What you need to do =>
The entries are to be duplicated exactly, though any picture in them must be omitted.

(Entries taken from a collection)
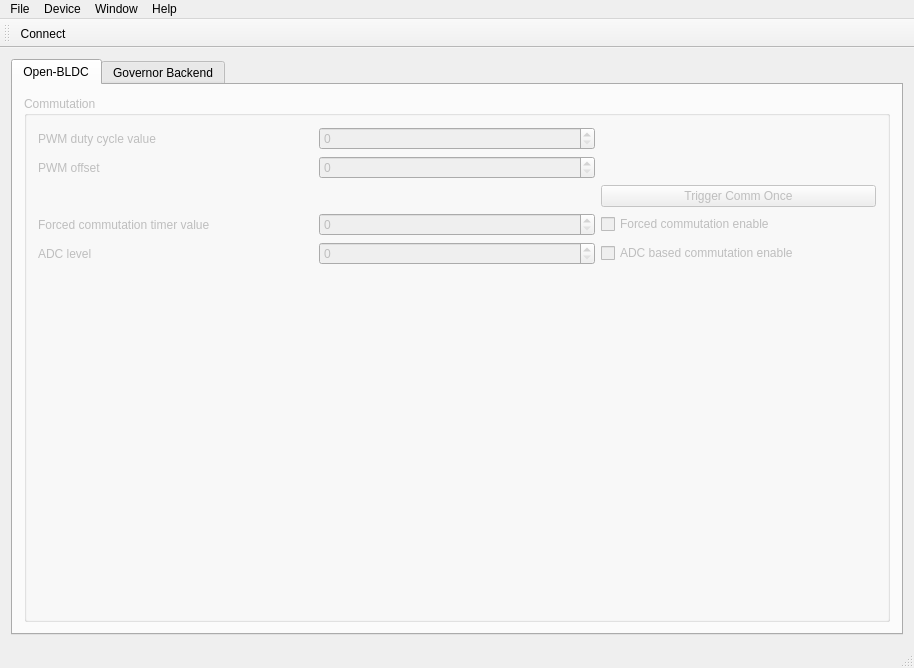
Old version of the form source/qgovernor/mainwindow.ui in the repository esden/open-bldc.
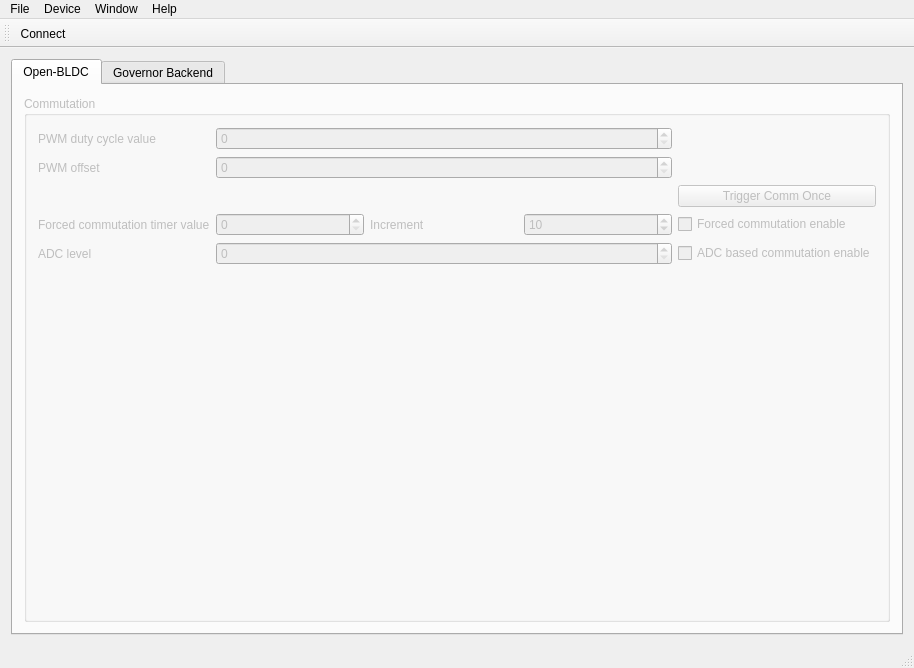
New version of the form. Icons and pictures are not drawn.

Commit message: Added step size setting to forced comm.

Patch:
```diff
--- a/source/qgovernor/mainwindow.ui
+++ b/source/qgovernor/mainwindow.ui
@@ -41,7 +41,7 @@
            <string>Commutation</string>
           </property>
           <layout class="QGridLayout" name="gridLayout_3">
-           <item row="3" column="2">
+           <item row="3" column="4">
             <widget class="QPushButton" name="triggerCommPushButton">
              <property name="toolTip">
               <string>Trigger one commutation step</string>
@@ -58,14 +58,14 @@
              </property>
             </widget>
            </item>
-           <item row="4" column="2">
+           <item row="4" column="4">
             <widget class="QCheckBox" name="forcedCommCheckBox">
              <property name="text">
               <string>Forced commutation enable</string>
              </property>
             </widget>
            </item>
-           <item row="5" column="2">
+           <item row="5" column="4">
             <widget class="QCheckBox" name="ADCCommCheckBox">
              <property name="text">
               <string>ADC based commutation enable</string>
@@ -106,14 +106,14 @@
              </property>
             </widget>
            </item>
-           <item row="1" column="1">
+           <item row="1" column="1" colspan="3">
             <widget class="QSpinBox" name="PWMDutyCycleSpinBox">
              <property name="maximum">
               <number>65535</number>
              </property>
             </widget>
            </item>
-           <item row="2" column="1">
+           <item row="2" column="1" colspan="3">
             <widget class="QSpinBox" name="PWMOffsetSpinBox">
              <property name="maximum">
               <number>65535</number>
@@ -127,13 +127,30 @@
              </property>
             </widget>
            </item>
-           <item row="5" column="1">
+           <item row="5" column="1" colspan="3">
             <widget class="QSpinBox" name="ADCLevelspinBox">
              <property name="maximum">
               <number>65535</number>
              </property>
             </widget>
            </item>
+           <item row="4" column="3">
+            <widget class="QSpinBox" name="forcedCommTimIncSpinBox">
+             <property name="maximum">
+              <number>1000</number>
+             </property>
+             <property name="value">
+              <number>10</number>
+             </property>
+            </widget>
+           </item>
+           <item row="4" column="2">
+            <widget class="QLabel" name="forcedCommTimIncLabel">
+             <property name="text">
+              <string>Increment</string>
+             </property>
+            </widget>
+           </item>
           </layout>
          </widget>
         </item>
```
Left out of the diff: 3 changed lines with no effect on the pictures. The commit also changes 2 other files.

Answer space =>
Old version of the form source/qgovernor/mainwindow.ui in the repository esden/open-bldc.
New version of the form. Icons and pictures are not drawn.

Commit message: Added step size setting to forced comm.

Patch:
```diff
--- a/source/qgovernor/mainwindow.ui
+++ b/source/qgovernor/mainwindow.ui
@@ -41,7 +41,7 @@
            <string>Commutation</string>
           </property>
           <layout class="QGridLayout" name="gridLayout_3">
-           <item row="3" column="2">
+           <item row="3" column="4">
             <widget class="QPushButton" name="triggerCommPushButton">
              <property name="toolTip">
               <string>Trigger one commutation step</string>
@@ -58,14 +58,14 @@
              </property>
             </widget>
            </item>
-           <item row="4" column="2">
+           <item row="4" column="4">
             <widget class="QCheckBox" name="forcedCommCheckBox">
              <property name="text">
               <string>Forced commutation enable</string>
              </property>
             </widget>
            </item>
-           <item row="5" column="2">
+           <item row="5" column="4">
             <widget class="QCheckBox" name="ADCCommCheckBox">
              <property name="text">
               <string>ADC based commutation enable</string>
@@ -106,14 +106,14 @@
              </property>
             </widget>
            </item>
-           <item row="1" column="1">
+           <item row="1" column="1" colspan="3">
             <widget class="QSpinBox" name="PWMDutyCycleSpinBox">
              <property name="maximum">
               <number>65535</number>
              </property>
             </widget>
            </item>
-           <item row="2" column="1">
+           <item row="2" column="1" colspan="3">
             <widget class="QSpinBox" name="PWMOffsetSpinBox">
              <property name="maximum">
               <number>65535</number>
@@ -127,13 +127,30 @@
              </property>
             </widget>
            </item>
-           <item row="5" column="1">
+           <item row="5" column="1" colspan="3">
             <widget class="QSpinBox" name="ADCLevelspinBox">
              <property name="maximum">
               <number>65535</number>
              </property>
             </widget>
            </item>
+           <item row="4" column="3">
+            <widget class="QSpinBox" name="forcedCommTimIncSpinBox">
+             <property name="maximum">
+              <number>1000</number>
+             </property>
+             <property name="value">
+              <number>10</number>
+             </property>
+            </widget>
+           </item>
+           <item row="4" column="2">
+            <widget class="QLabel" name="forcedCommTimIncLabel">
+             <property name="text">
+              <string>Increment</string>
+             </property>
+            </widget>
+           </item>
           </layout>
          </widget>
         </item>
```
Left out of the diff: 3 changed lines with no effect on the pictures. The commit also changes 2 other files.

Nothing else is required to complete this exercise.